Author: Linda Lim, RSIS
United States Treasury Secretary Steven Mnuchin recently warned China against devaluing its currency, saying that any US–China trade deal must include a currency agreement against ‘competitive devaluation’.
The Chinese renminbi has plunged against the US dollar in 2018 — weakening more than the euro, but less than most other emerging market currencies like the rupee and rupiah. The renminbi and other currencies are weak because the dollar is Strong. Rising US interest rates and strong US economic growth have attracted capital from the rest of the world, where growth is slowing.
China’s weakening economic growth — still expected to surpass 6 per cent in 2018 — is in part due to China’s attempts to reduce its large domestic debt burden through credit restraint. This has reduced domestic consumption and investment — two of the major components of gross domestic product (GDP) growth. Exports, another component, are threatened by Trump’s trade war.
To halt the growth slowdown, China has recently eased credit restraint and is encouraging more government spending, partly reversing course on its deleveraging policy. It has also reined in earlier measures to prop up the renminbi, allowing it to depreciate according to market forces.
Meanwhile, Trump’s massive fiscal stimulus of tax cuts and government spending increases — unprecedented at a time of record low unemployment — is expanding the US budget deficit to the trillion-dollar level.

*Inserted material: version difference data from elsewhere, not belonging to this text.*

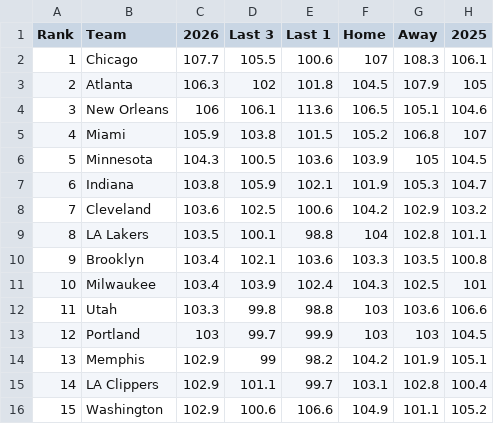
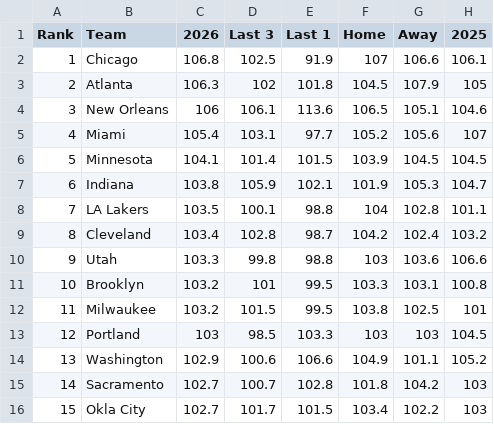
Before and after one commit to michaelatherton1/nba-board, a TSV file: site/wb/pace.tsv, drawn as a sheet; only a part is shown; the diff covers the shown part only.

```diff
--- a/site/wb/pace.tsv
+++ b/site/wb/pace.tsv
@@ -1,16 +1,16 @@
 Rank	Team	2026	Last 3	Last 1	Home	Away	2025
-1	Chicago	107.7	105.5	100.6	107	108.3	106.1
+1	Chicago	106.8	102.5	91.9	107	106.6	106.1
 2	Atlanta	106.3	102	101.8	104.5	107.9	105
 3	New Orleans	106	106.1	113.6	106.5	105.1	104.6
-4	Miami	105.9	103.8	101.5	105.2	106.8	107
-5	Minnesota	104.3	100.5	103.6	103.9	105	104.5
+4	Miami	105.4	103.1	97.7	105.2	105.6	107
+5	Minnesota	104.1	101.4	101.5	103.9	104.5	104.5
 6	Indiana	103.8	105.9	102.1	101.9	105.3	104.7
-7	Cleveland	103.6	102.5	100.6	104.2	102.9	103.2
-8	LA Lakers	103.5	100.1	98.8	104	102.8	101.1
-9	Brooklyn	103.4	102.1	103.6	103.3	103.5	100.8
-10	Milwaukee	103.4	103.9	102.4	104.3	102.5	101
-11	Utah	103.3	99.8	98.8	103	103.6	106.6
-12	Portland	103	99.7	99.9	103	103	104.5
-13	Memphis	102.9	99	98.2	104.2	101.9	105.1
-14	LA Clippers	102.9	101.1	99.7	103.1	102.8	100.4
-15	Washington	102.9	100.6	106.6	104.9	101.1	105.2
+7	LA Lakers	103.5	100.1	98.8	104	102.8	101.1
+8	Cleveland	103.4	102.8	98.7	104.2	102.4	103.2
+9	Utah	103.3	99.8	98.8	103	103.6	106.6
+10	Brooklyn	103.2	101	99.5	103.3	103.1	100.8
+11	Milwaukee	103.2	101.5	99.5	103.8	102.5	101
+12	Portland	103	98.5	103.3	103	103	104.5
+13	Washington	102.9	100.6	106.6	104.9	101.1	105.2
+14	Sacramento	102.7	100.7	102.8	101.8	104.2	103
+15	Okla City	102.7	101.7	101.5	103.4	102.2	103
```
Also changed, not shown: 1 added row, 1 removed row and 42 edited cells elsewhere in this file, site/wb/meta.tsv, site/wb/players.tsv, 3 other files.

To pay for this, US interest rates must rise. The US Federal Reserve has signalled it will continue raising interest rates to prevent inflation, fuelled by strong demand, from getting out of hand. Rising US interest rates strengthen the dollar and weaken the renminbi and other currencies.
The massive US budget deficit widens its current account deficit. High consumption and investment spurred by tax cuts and increased government spending suck in imports from the rest of the world, while the strong dollar makes imports cheaper and exports more expensive.
China’s entrenched role in global Manufacturing Supply Chains, which owes much to the decades-long globalisation strategies of US multinationals, means that its exports disproportionately benefit from strong US demand. They rose 14 per cent over 2018, while slowing Chinese growth reduced imports slightly — both aided by the weakening renminbi.
If US tariffs have their desired impact of further slowing Chinese growth, the deficit will only widen. Already, the record monthly bilateral US trade deficits in August and September 2018 reflect US importers ‘front-loading’ their imports from China in anticipation of future tariffs and a bumper upcoming holiday retail season from strong US growth.
Compared with domestic macroeconomic forces in the world’s two largest economies, trade and especially tariffs have a relatively minor impact on currency. Still, a decline in Chinese exports from US tariffs will serve to further weaken its currency, making Chinese imports cheaper in dollar terms and partly countering the impact of tariffs in the US market.
US manufacturers are already complaining that tariffs on steel, aluminium and imported components from China — together with the strong dollar — are making them uncompetitive with imports at home and in export markets, adding to the trade deficit.
Since the dollar’s strength results from US domestic fiscal and monetary policy, and its status as the world’s premier reserve (and haven) currency, there is nothing China can do to weaken it. This will happen only when US assets become less attractive relative to other countries.
The October 2018 plunge in US stock markets reflects investors’ justifiable nervousness that this might happen sooner rather than later, given the coincidence of a record-long economic expansion and record-high stock valuations with record-low unemployment and upward-creeping inflation — not to mention the US-initiated trade war itself.
Already, slowing global growth — and risks in Europe (such as Italy’s growing budget deficit and debt that could threaten the euro) and emerging markets (burdened by depreciating currencies, dollar-denominated debt and capital outflow) — provides little cushion from an eventually slowing US economy.
For the trade-driven economies of Singapore and Southeast Asia, being caught in a US pursuit of China for ‘currency manipulation’ is less of a threat than the structural reconfiguring of hitherto China-centred global manufacturing supply chains that the Trump administration is intent on incentivising multinationals to undertake.
There are some opportunities for lower-and middle-income Asian countries such as Vietnam, Thailand, the Philippines and Indonesia to substitute for labour-intensive portions of manufacturing supply chains now based in China. But they lack the scale, capacity and integration that China has developed over decades.
There is also danger in the so-called ‘paradigm shift’ or precedent set in the recently negotiated US-Mexico–Canada Agreement requiring that members not participate in trade agreements with ‘non-market economies’.
If extended to US trade with Asia, like in upcoming negotiations with Japan and the Philippines, this will make it more difficult to enhance regional economic integration, not just with China, but also possibly Vietnam and other less-developed ASEAN countries. Yet this integration is a necessary adjustment to the shifting geopolitics of trade.
Linda Lim is Professor Emerita of Corporate Strategy and International Business at the Stephen M Ross School of Business, University of Michigan.
A version of this article originally appeared here on The Straits Times.